SIOUX CENTER, Iowa (KCAU) — Officials in Sioux Center and Hull are ushering in a new era of clean accessible water.
After more than 12,000 days since the inception of the Lewis and Clark Regional Water System, Sioux Center and Hull now have greater access to clean drinking water.
“Big day to celebrate the arrival, it’s actually, water has been flowing since April 4 so it’s just a great day to celebrate the completion of Lewis and Clark to our community,” Sioux Center Mayor David Krahling said.
“It’s a great day of celebration because water is essential to life, you know,” Hull Mayor Arlan Moss said.
Two more Siouxland communities are now receiving additional clean water through the Lewis and Clark Regional Water System. The work to connect 20 Iowa, South Dakota, and Minnesota communities all started on January 29, 1990.
“We’ve been on water restrictions the past couple of summers and it’s just a sense of security that we have an adequate supply of high-quality water at a reasonable cost,” said Krahling.
“This enhances our supply and it, Rock Valley rural water is good quality, but this is even better,” said Moss.
Sioux Center and Hull are the 16th and 17th communities to hook up to the water respectively.
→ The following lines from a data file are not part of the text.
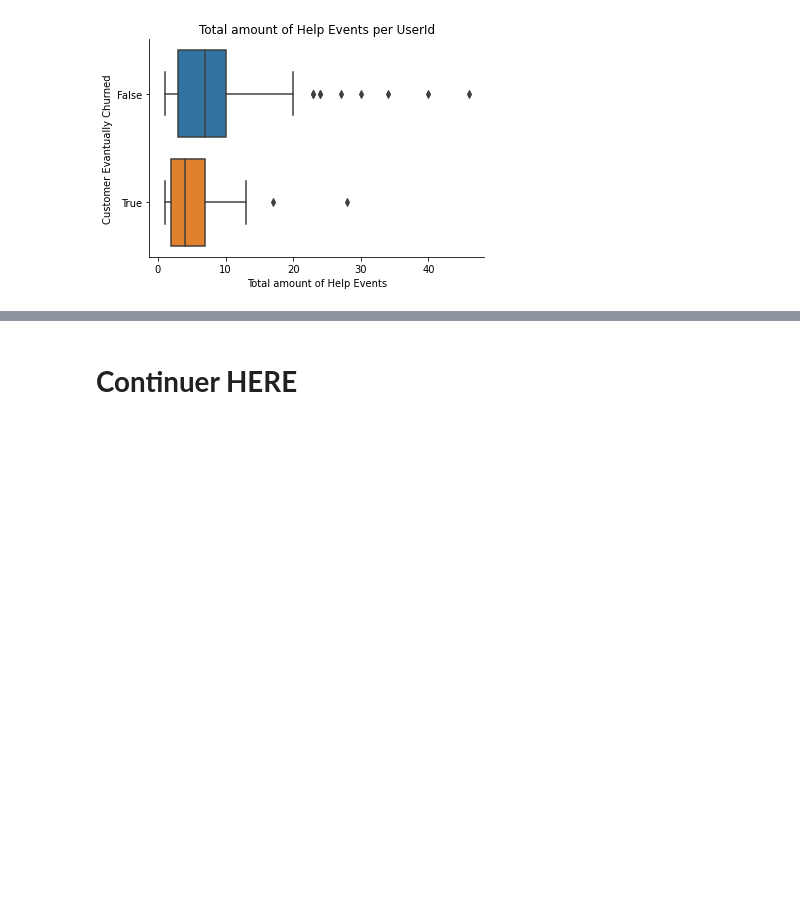
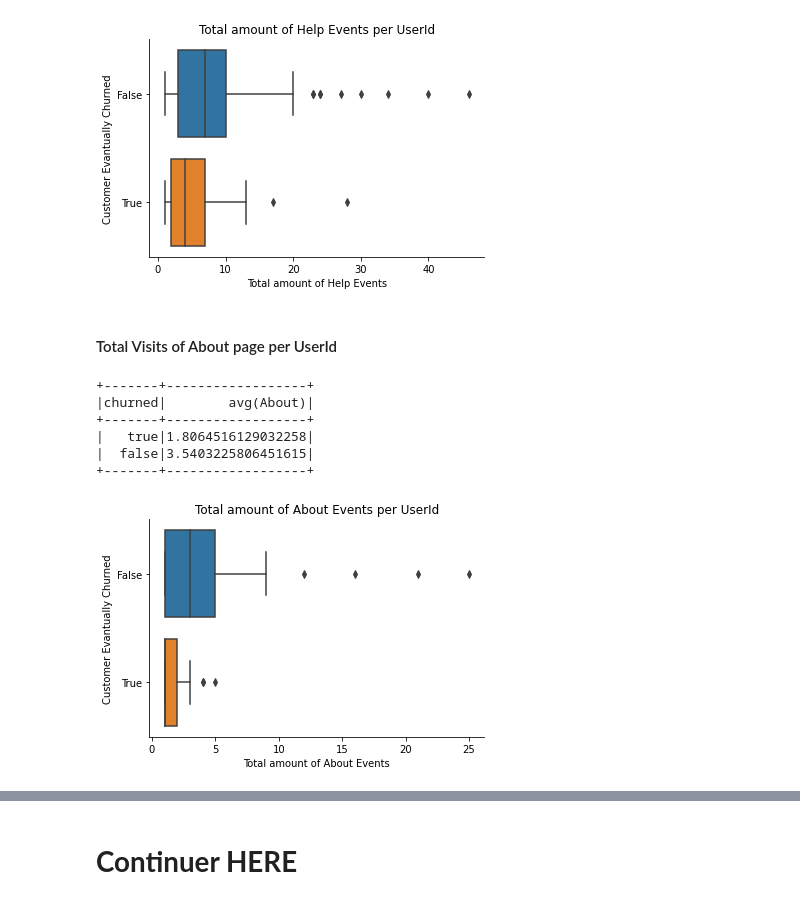
Before and after one commit to LeopoldWalther/SparkChurnDetection, a Jupyter notebook: Sparkify.ipynb, the cells around one changed output, grey strips where cells are left out. Drawn from its saved outputs; the diff is of its cells as text; code cells hidden in the pictures; blank space fills up the shorter version.

```diff
--- a/Sparkify.ipynb
+++ b/Sparkify.ipynb
@@ -915,3 +940,22 @@ boxplot_events_per_user(total_thumbs_up_per_user, 'Help')
 |  false|8.154362416107382|
 +-------+-----------------+
 [figure]
+# %% [markdown]
+#### Total Visits of About page per UserId
+# %%
+# calculate events per user
+total_thumbs_up_per_user = count_events_per_user(user_log_valid, 'About')
+
+# show table with mean of churned/stayed
+total_thumbs_up_per_user.groupBy('churned').mean().show()
+
+# create plot
+boxplot_events_per_user(total_thumbs_up_per_user, 'About')
+# %% [output]
++-------+------------------+
+|churned|        avg(About)|
++-------+------------------+
+|   true|1.8064516129032258|
+|  false|3.5403225806451615|
++-------+------------------+
+[figure, added]
```
Also changed, not shown: parts of 7 cells of this notebook.
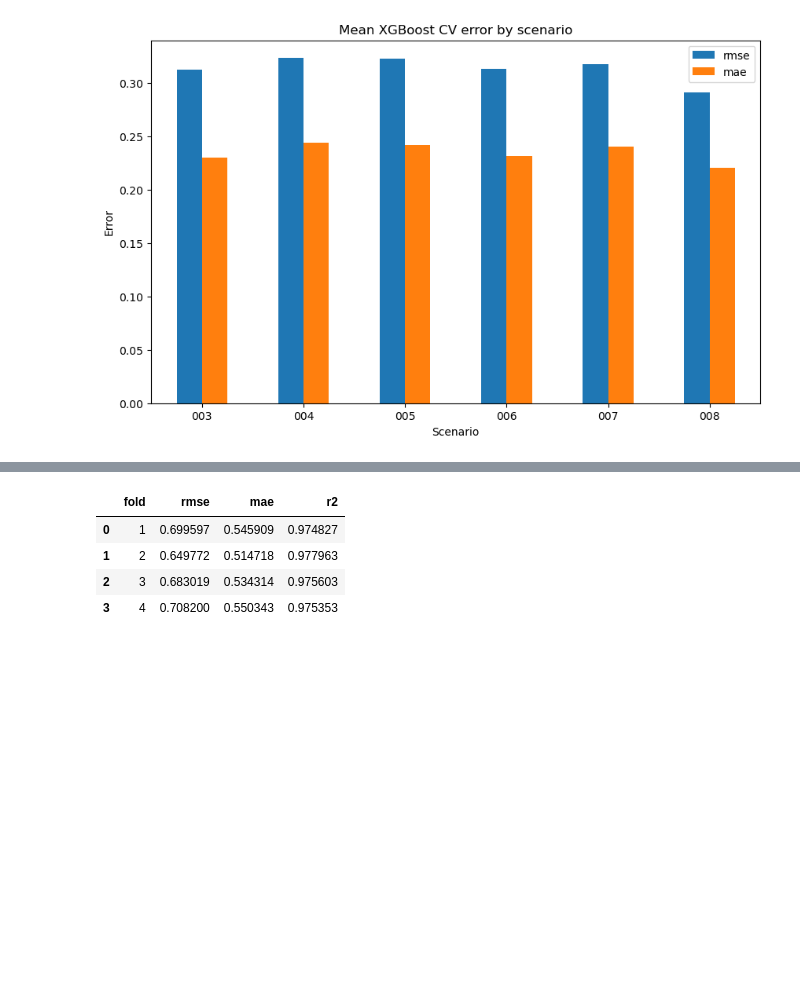
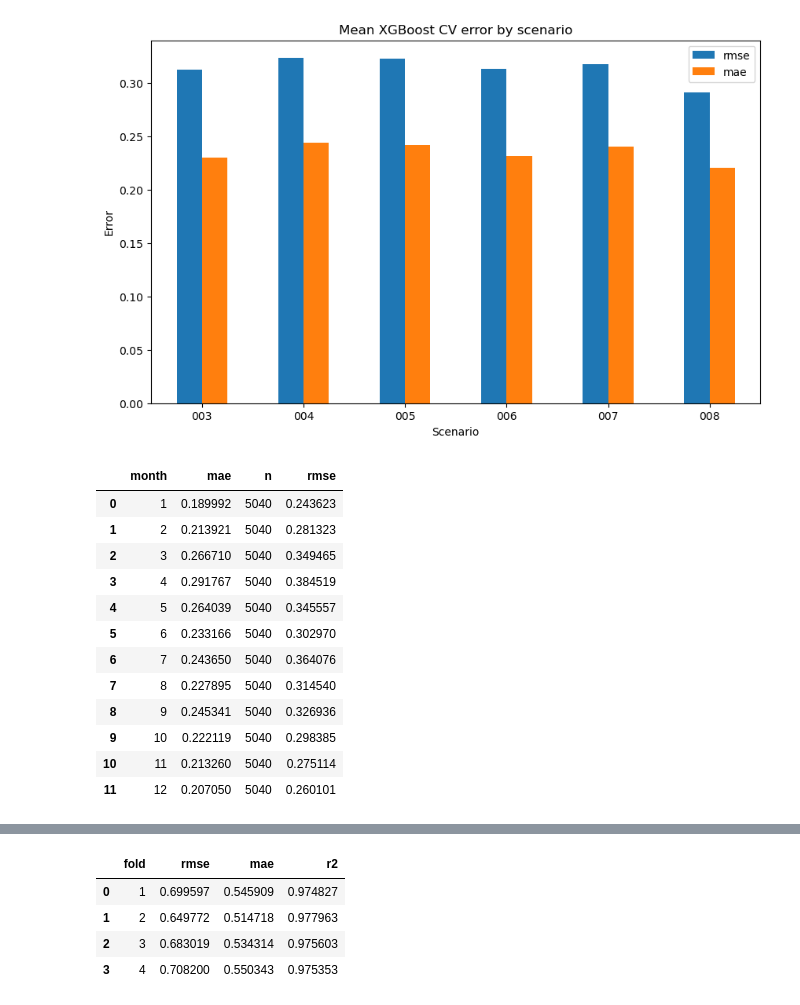
Before and after one commit to Jacob-DS-1/eds_project2, a Jupyter notebook: notebooks/03_modelling_xgboost.ipynb, the cells around one changed output, grey strips where cells are left out. Cells and saved outputs as stored; diff of their text form; code cells hidden in the pictures; blank space fills up the shorter version.

```diff
--- a/notebooks/03_modelling_xgboost.ipynb
+++ b/notebooks/03_modelling_xgboost.ipynb
@@ -392,3 +407,35 @@ plt.tight_layout
 plt.show()
 # %% [output]
 [figure]
+# %%
+# Monthly error summaries for XGBoost
+
+monthly_error_summary = (
+    val_preds_xgb
+    .groupby("month")
+    .agg(
+        mae=("abs_error", "mean"),
+        mse=("squared_error", "mean"),
+        n=("abs_error", "size")
+    )
+    .reset_index()
+)
+
+monthly_error_summary["rmse"] = np.sqrt(monthly_error_summary["mse"])
+monthly_error_summary = monthly_error_summary.drop(columns="mse")
+
+monthly_error_summary
+# %% [output]
+|  | month | mae | n | rmse |
+| 0 | 1 | 0.189992 | 5040 | 0.243623 |
+| 1 | 2 | 0.213921 | 5040 | 0.281323 |
+| 2 | 3 | 0.266710 | 5040 | 0.349465 |
+| 3 | 4 | 0.291767 | 5040 | 0.384519 |
+| 4 | 5 | 0.264039 | 5040 | 0.345557 |
+| 5 | 6 | 0.233166 | 5040 | 0.302970 |
+| 6 | 7 | 0.243650 | 5040 | 0.364076 |
+| 7 | 8 | 0.227895 | 5040 | 0.314540 |
+| 8 | 9 | 0.245341 | 5040 | 0.326936 |
+| 9 | 10 | 0.222119 | 5040 | 0.298385 |
+| 10 | 11 | 0.213260 | 5040 | 0.275114 |
+| 11 | 12 | 0.207050 | 5040 | 0.260101 |
```
Also changed, not shown: parts of 5 cells of this notebook.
This was achieved in early April 2023.
“When Lewis and Clark is all said and done, it will be about $750 million to get all the members connected. The water comes from a series of wells adjacent to the Missouri River by Vermillion. It’s treated by Vermillion and 337 miles of pipeline to get it to all 20 members,” said Executive Director of the Lewis & Clark Regional Water System Troy Larson.
U.S. Rep. Randy Feenstra attended the ribbon-cutting ceremony to celebrate an achievement close to his heart.
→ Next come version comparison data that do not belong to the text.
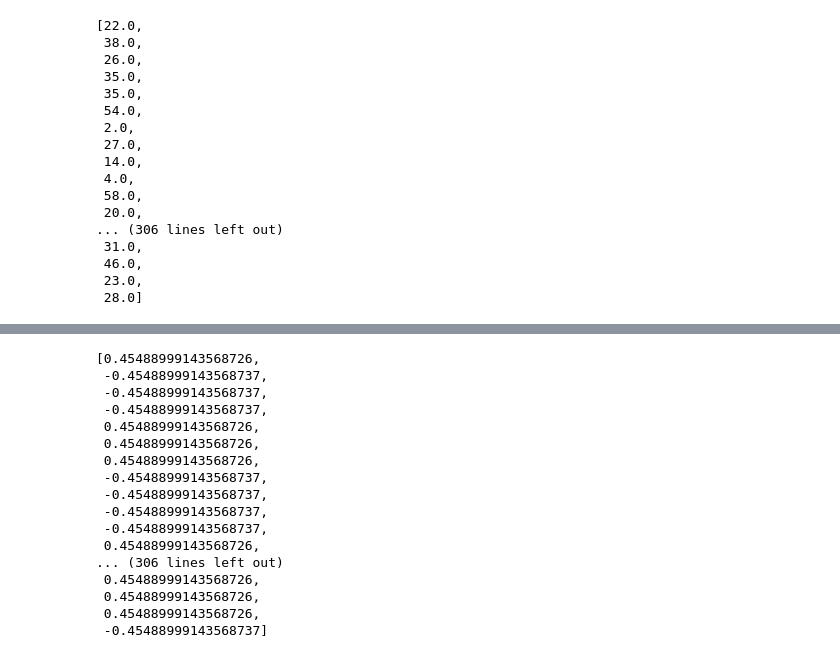
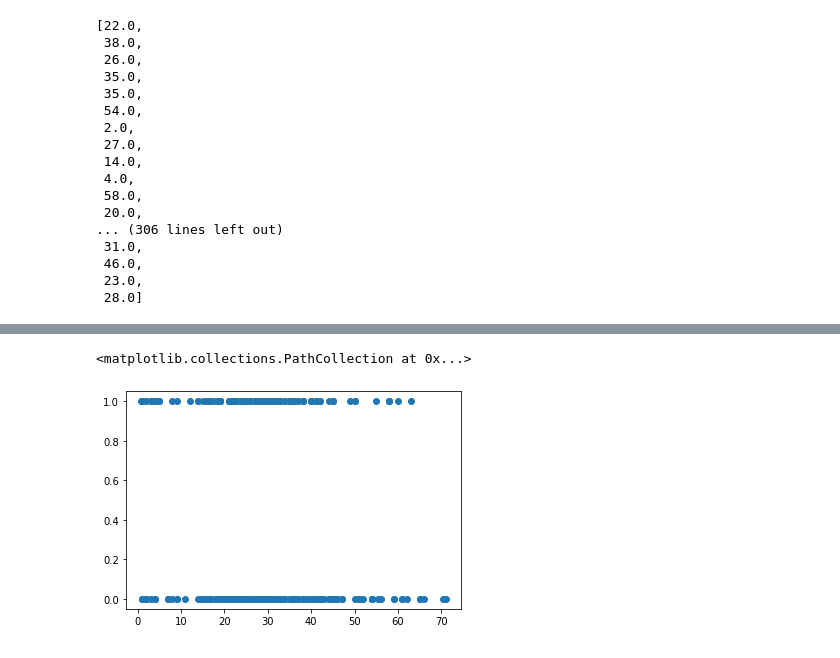
Before and after one commit to Dotwhebics/AI_Taskphase, a Jupyter notebook: Week 1/LogisticRegression.ipynb, the cells around one changed output, grey strips where cells are left out. Cells and saved outputs as stored; diff of their text form; code cells hidden in the pictures.

```diff
--- a/Week 1/LogisticRegression.ipynb
+++ b/Week 1/LogisticRegression.ipynb
@@ -109,15 +105,11 @@ X
  23.0,
  28.0]
 # %%
-# calculation of probability of survival to find the odds
-tot = len(df.index)
-survived = 0
+y = []
 for i in range(length):
     try:
-        if df.Survived[i] == 1:
-            survived += 1
+        y.append(df.Survived[i])
     except:
         pass
-prob_survive = survived / tot
-prob_survive
+y
 # %% [output]
@@ -125,37 +133,5 @@ prob_survive
 # %%
-# The sigmoid function can be linearised plotting graph of natural log odds vs Age
-# Then we calculate slope and intercept for this graph. Here the model is   Y = mX + c
-
-Y = []      # holds log odds
-
-# Next we calculate the odds and then ln(odds) which is appended to Y
-# This linearises the problem so we can find slope and intercept and then transform to a sigmoid function
-
-for i in range(length):
-    try:
-        if df.Survived[i] == 1:
-            odds = prob_survive / (1-prob_survive)
-        else:
-            odds = (1-prob_survive) / prob_survive
-        Y.append(math.log(odds))
-    except:
-        pass
-Y
+ply.scatter(X,y)
 # %% [output]
-[0.45488999143568726,
- -0.45488999143568737,
- -0.45488999143568737,
- -0.45488999143568737,
- 0.45488999143568726,
- 0.45488999143568726,
- 0.45488999143568726,
- -0.45488999143568737,
- -0.45488999143568737,
- -0.45488999143568737,
- -0.45488999143568737,
- 0.45488999143568726,
-... (306 lines left out)
- 0.45488999143568726,
- 0.45488999143568726,
- 0.45488999143568726,
- -0.45488999143568737]
+<matplotlib.collections.PathCollection at 0x...>
+[figure, added]
```
Also changed, not shown: parts of 13 cells of this notebook.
“Personally this is so important for Hull and Sioux Center, being a Hull kid growing up, seeing the project, being the city administrator, being on this executive board for Lewis and Clark over time to finally see it come to fruition is just incredible. What it does is create economic sustainability, economic development for our communities long term. Water is such a precious commodity that we all need, and now we have it long-term,” said Feenstra.
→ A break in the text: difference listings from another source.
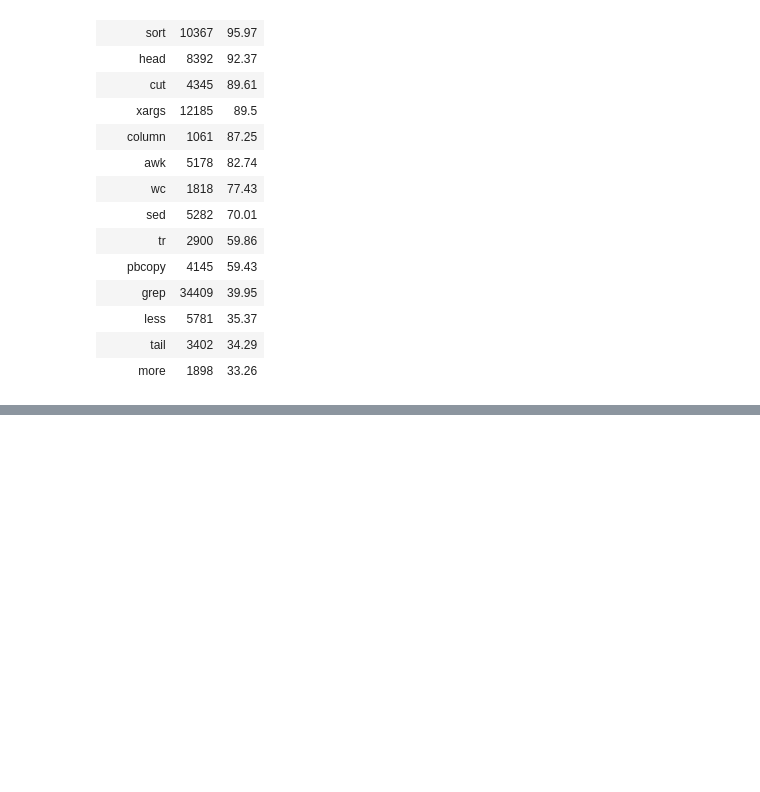
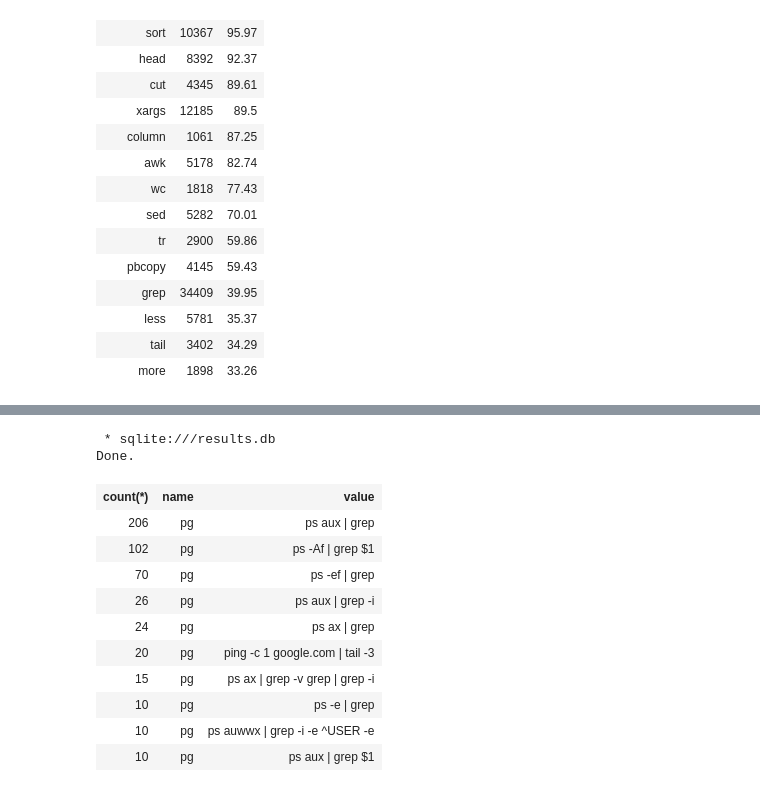
Before and after one commit to ipa-lab/shell-alias-analysis, a Jupyter notebook: notebooks/scripts.ipynb, the cells around one changed output, grey strips where cells are left out. Cells and saved outputs as stored; diff of their text form; code cells hidden in the pictures; blank space fills up the shorter version.

```diff
--- a/notebooks/scripts.ipynb
+++ b/notebooks/scripts.ipynb
@@ -341,0 +404,25 @@ Done.
+# %%
+%%sql
+select count(*), alias.name, alias.value
+from alias join command using (alias_id)
+where alias.num_commands > 1
+and alias_id not in
+(select alias_id from command where command.operator != "" and command.operator != '|')
+and alias.name = 'pg'
+group by alias.value, alias.name
+order by 1 desc
+limit 10;
+# %% [output]
+ * sqlite:///results.db
+Done.
+| count(*) | name | value |
+| 206 | pg | ps aux | grep |
+| 102 | pg | ps -Af | grep $1 |
+| 70 | pg | ps -ef | grep |
+| 26 | pg | ps aux | grep -i |
+| 24 | pg | ps ax | grep |
+| 20 | pg | ping -c 1 google.com | tail -3 |
+| 15 | pg | ps ax | grep -v grep | grep -i |
+| 10 | pg | ps -e | grep |
+| 10 | pg | ps auwwx | grep -i -e ^USER -e |
+| 10 | pg | ps aux | grep $1 |
```
Also changed, not shown: parts of 3 cells of this notebook, 1 other file.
There are now just three more communities left to connect to the regional water system: Sheldon, Madison, and Sibley. Those communities are all expected to be online by early 2025.